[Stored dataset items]
-------

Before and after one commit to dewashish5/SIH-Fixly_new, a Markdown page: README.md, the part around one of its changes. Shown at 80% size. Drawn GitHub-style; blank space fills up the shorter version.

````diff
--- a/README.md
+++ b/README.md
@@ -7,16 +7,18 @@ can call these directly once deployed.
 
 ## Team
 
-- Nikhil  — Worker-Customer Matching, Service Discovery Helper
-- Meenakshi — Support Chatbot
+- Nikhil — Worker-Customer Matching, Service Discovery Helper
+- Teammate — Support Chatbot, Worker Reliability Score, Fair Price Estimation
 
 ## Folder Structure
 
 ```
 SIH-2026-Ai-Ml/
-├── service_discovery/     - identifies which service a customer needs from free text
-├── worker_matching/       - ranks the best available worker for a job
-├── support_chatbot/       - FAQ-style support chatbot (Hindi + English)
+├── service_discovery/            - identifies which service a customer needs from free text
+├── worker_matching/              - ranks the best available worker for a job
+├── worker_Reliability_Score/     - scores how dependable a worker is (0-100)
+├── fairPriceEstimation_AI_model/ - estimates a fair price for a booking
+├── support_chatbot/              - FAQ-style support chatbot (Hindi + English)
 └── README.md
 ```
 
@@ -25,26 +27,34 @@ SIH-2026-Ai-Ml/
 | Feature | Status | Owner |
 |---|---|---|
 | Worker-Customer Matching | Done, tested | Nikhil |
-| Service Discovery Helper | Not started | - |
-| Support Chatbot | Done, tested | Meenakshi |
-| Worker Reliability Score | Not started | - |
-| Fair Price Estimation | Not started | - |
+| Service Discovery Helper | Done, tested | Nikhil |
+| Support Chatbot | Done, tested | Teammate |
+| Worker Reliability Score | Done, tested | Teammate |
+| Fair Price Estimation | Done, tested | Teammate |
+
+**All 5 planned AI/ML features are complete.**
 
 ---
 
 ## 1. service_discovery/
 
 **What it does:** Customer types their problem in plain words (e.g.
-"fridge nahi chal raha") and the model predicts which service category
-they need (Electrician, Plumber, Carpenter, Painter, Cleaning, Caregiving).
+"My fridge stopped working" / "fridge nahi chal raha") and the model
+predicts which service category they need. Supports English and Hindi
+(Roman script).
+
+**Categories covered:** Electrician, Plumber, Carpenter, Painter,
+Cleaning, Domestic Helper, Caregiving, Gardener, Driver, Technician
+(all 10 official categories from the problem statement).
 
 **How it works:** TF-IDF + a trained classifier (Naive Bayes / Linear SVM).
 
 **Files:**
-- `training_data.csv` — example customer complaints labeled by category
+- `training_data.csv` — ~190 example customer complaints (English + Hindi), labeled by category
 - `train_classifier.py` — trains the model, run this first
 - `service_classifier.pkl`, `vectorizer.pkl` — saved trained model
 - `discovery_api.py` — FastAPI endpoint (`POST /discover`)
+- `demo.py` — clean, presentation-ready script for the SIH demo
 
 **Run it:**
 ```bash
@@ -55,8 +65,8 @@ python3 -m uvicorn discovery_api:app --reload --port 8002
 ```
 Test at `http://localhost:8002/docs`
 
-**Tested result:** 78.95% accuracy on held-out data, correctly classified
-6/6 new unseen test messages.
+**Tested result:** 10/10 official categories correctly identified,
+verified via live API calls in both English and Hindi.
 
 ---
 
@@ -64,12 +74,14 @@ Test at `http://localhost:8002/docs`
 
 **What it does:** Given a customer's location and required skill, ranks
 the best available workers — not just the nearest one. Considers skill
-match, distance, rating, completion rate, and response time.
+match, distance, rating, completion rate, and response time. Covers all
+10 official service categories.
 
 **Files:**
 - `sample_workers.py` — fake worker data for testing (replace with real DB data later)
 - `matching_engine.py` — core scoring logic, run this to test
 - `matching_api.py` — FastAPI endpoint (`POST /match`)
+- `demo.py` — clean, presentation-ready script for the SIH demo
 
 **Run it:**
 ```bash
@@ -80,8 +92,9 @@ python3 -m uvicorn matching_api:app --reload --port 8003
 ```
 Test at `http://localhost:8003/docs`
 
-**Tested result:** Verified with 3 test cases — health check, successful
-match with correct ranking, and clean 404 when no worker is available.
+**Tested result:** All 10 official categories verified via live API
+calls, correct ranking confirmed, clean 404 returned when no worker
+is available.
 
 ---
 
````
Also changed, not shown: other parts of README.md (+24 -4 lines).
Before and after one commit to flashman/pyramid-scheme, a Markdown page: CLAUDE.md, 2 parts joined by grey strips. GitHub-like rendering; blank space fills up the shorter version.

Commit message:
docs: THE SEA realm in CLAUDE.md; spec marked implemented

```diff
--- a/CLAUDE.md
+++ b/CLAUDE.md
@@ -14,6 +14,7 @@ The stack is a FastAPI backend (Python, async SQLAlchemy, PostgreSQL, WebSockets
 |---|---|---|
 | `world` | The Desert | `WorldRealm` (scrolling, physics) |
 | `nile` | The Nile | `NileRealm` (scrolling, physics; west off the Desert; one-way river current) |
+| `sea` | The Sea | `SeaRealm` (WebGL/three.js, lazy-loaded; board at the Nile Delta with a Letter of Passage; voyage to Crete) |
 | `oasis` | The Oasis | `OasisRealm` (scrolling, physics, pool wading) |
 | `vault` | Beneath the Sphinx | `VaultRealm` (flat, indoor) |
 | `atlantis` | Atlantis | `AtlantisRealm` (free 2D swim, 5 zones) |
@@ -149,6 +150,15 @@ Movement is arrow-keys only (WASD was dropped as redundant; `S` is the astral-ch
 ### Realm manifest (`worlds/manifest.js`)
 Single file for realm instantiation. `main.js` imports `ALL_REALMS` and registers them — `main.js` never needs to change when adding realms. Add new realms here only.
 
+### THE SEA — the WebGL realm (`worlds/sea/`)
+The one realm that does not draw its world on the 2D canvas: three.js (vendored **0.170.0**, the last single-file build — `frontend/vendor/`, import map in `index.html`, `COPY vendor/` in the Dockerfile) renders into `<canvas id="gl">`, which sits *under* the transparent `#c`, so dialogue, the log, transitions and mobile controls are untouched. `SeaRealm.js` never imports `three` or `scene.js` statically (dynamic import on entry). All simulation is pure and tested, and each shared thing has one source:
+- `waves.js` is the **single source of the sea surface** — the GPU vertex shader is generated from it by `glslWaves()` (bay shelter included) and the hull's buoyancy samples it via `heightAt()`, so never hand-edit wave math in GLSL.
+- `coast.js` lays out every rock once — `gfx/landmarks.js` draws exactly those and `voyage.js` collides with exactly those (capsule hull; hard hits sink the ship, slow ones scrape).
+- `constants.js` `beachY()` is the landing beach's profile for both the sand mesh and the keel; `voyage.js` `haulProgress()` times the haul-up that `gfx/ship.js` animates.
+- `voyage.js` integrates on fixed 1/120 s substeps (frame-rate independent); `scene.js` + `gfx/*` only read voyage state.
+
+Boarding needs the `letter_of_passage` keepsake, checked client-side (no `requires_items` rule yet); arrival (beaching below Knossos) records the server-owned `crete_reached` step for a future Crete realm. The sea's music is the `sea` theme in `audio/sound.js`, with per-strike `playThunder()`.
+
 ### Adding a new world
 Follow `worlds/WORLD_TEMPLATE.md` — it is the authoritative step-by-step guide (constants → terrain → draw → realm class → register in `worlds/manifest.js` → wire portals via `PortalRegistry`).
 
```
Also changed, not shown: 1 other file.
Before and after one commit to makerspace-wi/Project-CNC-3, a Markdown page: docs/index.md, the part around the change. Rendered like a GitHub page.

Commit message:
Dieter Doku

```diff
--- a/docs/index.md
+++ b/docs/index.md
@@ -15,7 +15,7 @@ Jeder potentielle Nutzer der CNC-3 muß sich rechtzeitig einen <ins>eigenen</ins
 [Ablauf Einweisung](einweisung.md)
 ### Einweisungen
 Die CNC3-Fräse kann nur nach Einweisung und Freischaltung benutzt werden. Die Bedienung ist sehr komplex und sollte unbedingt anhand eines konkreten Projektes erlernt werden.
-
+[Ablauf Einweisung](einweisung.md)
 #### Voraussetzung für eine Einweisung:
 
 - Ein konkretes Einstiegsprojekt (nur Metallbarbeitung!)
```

-------

_YOUR GOAL:_ Look through the entries above; find each line with the word "docs" and copy it.

_EXERCISE ANSWER:_
 Test at `http://localhost:8002/docs`
@@ -64,12 +74,14 @@ Test at `http://localhost:8002/docs`
 Test at `http://localhost:8003/docs`
docs: THE SEA realm in CLAUDE.md; spec marked implemented
Before and after one commit to makerspace-wi/Project-CNC-3, a Markdown page: docs/index.md, the part around the change. Rendered like a GitHub page.
--- a/docs/index.md
+++ b/docs/index.md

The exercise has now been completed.